━━━━━ RECORDS SHOWN

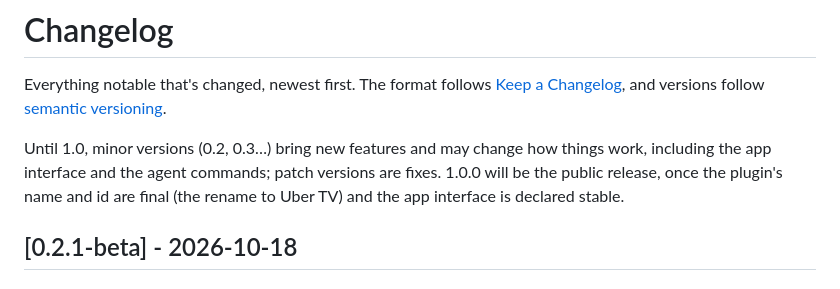
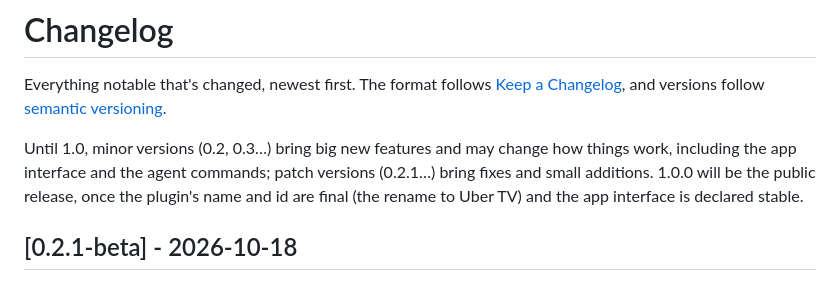
Before and after one commit to CG-8663/uber-tv, a Markdown page: CHANGELOG.md, the part around the change. Rendered like a GitHub page.

Commit message:
Docs: versioning rule, and no marketplace rules
Patch versions bring fixes and small additions; minor versions bring big
new features. CONTRIBUTING's rules stand as the project's own, without
the marketplace's size limits, and the apps doc's systemd paragraph is
headed by what it explains.

Co-Authored-By: Claude Opus 5.5 <noreply@anthropic.com>
Claude-Session: https://claude.ai/code/session_01P3cvwv39nFzf1qmmSpX2Je

```diff
--- a/CHANGELOG.md
+++ b/CHANGELOG.md
@@ -4,9 +4,9 @@ Everything notable that's changed, newest first. The format follows
 [Keep a Changelog](https://keepachangelog.com/en/1.1.0/), and versions follow
 [semantic versioning](https://semver.org/).
 
-Until 1.0, minor versions (0.2, 0.3…) bring new features and may change how
-things work, including the app interface and the agent commands; patch
-versions are fixes. 1.0.0 will be the public release, once the plugin's name
+Until 1.0, minor versions (0.2, 0.3…) bring big new features and may change
+how things work, including the app interface and the agent commands; patch
+versions (0.2.1…) bring fixes and small additions. 1.0.0 will be the public release, once the plugin's name
 and id are final (the rename to Uber TV) and the app interface is declared
 stable.
 
```
Also changed, not shown: CONTRIBUTING.md (+0 -3 lines), docs/apps.md (+1 -1 lines).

━━━━━━━━━━

WHAT YOU ARE ASKED TO DO
Give back exactly the lines from the top of the records to the line containing "headed by what it explains.", both included, and no pictures.

EXERCISE OUTPUT
Before and after one commit to CG-8663/uber-tv, a Markdown page: CHANGELOG.md, the part around the change. Rendered like a GitHub page.

Commit message:
Docs: versioning rule, and no marketplace rules
Patch versions bring fixes and small additions; minor versions bring big
new features. CONTRIBUTING's rules stand as the project's own, without
the marketplace's size limits, and the apps doc's systemd paragraph is
headed by what it explains.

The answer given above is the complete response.